Jungle Habitat: Wild, Free and Abandoned

It was an African safari theme park in West Milford operated by Warner Brothers in the early to mid 1970s where “wild” animals, such as lions, zebras and elephants, roamed free. Over the years Weird NJ had received reports sporadically from the West Milford area of sightings of non-indigenous species of animals, such as monkeys and kangaroos, roaming the woods there. It was always rumored that these were the descendants of escapees from Jungle Habitat. Still, for some reason we never though to actually go to the site of the old abandoned park until this new tip came in. When we did go we could hardly believe what we found. Continue reading

History and Legends of the Mysterious “Jackson Whites”

Ever since the Revolutionary War there have been stories of a degenerate race of people who live an isolated existence in New Jersey’s Ramapo Mountains. This motley group of social outcasts who had taken refuge in the northeastern hills of the state and inbred to the point of mutation. The group, which has been alleged to be comprised of a mongrel hybrid of renegade Indians, escaped slaves, Hessian mercenary deserters, and West Indian prostitutes, have come to be known as the Jackson Whites. Continue reading

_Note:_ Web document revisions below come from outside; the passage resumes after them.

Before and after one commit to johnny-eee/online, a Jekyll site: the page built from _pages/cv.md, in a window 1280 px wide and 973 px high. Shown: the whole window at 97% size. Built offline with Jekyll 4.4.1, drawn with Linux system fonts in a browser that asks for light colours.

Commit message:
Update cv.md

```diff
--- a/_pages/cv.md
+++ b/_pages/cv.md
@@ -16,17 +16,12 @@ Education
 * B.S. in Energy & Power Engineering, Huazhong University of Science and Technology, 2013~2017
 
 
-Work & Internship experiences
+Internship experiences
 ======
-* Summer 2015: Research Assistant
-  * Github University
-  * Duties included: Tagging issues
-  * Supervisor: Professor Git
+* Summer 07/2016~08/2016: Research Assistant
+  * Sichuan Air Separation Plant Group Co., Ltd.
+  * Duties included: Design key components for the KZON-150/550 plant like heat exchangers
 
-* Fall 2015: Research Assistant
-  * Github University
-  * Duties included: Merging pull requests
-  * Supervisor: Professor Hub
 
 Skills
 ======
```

The Unsolved Case of Jeannette DePalma

In this all-but-forgotten unsolved case from 1972, the body of a teenage girl was discovered atop a cliff, high above an abandoned quarry in the town of Springfield. The corpse was found thanks to a dog that brought home a badly decomposed human forearm to its master. The deceased would later be identified as Jeannette DePalma, a local teenager who had been missing for six weeks. Before long, witchcraft, satanism and police conspiracies would all become suspects in the bizarre case. Continue reading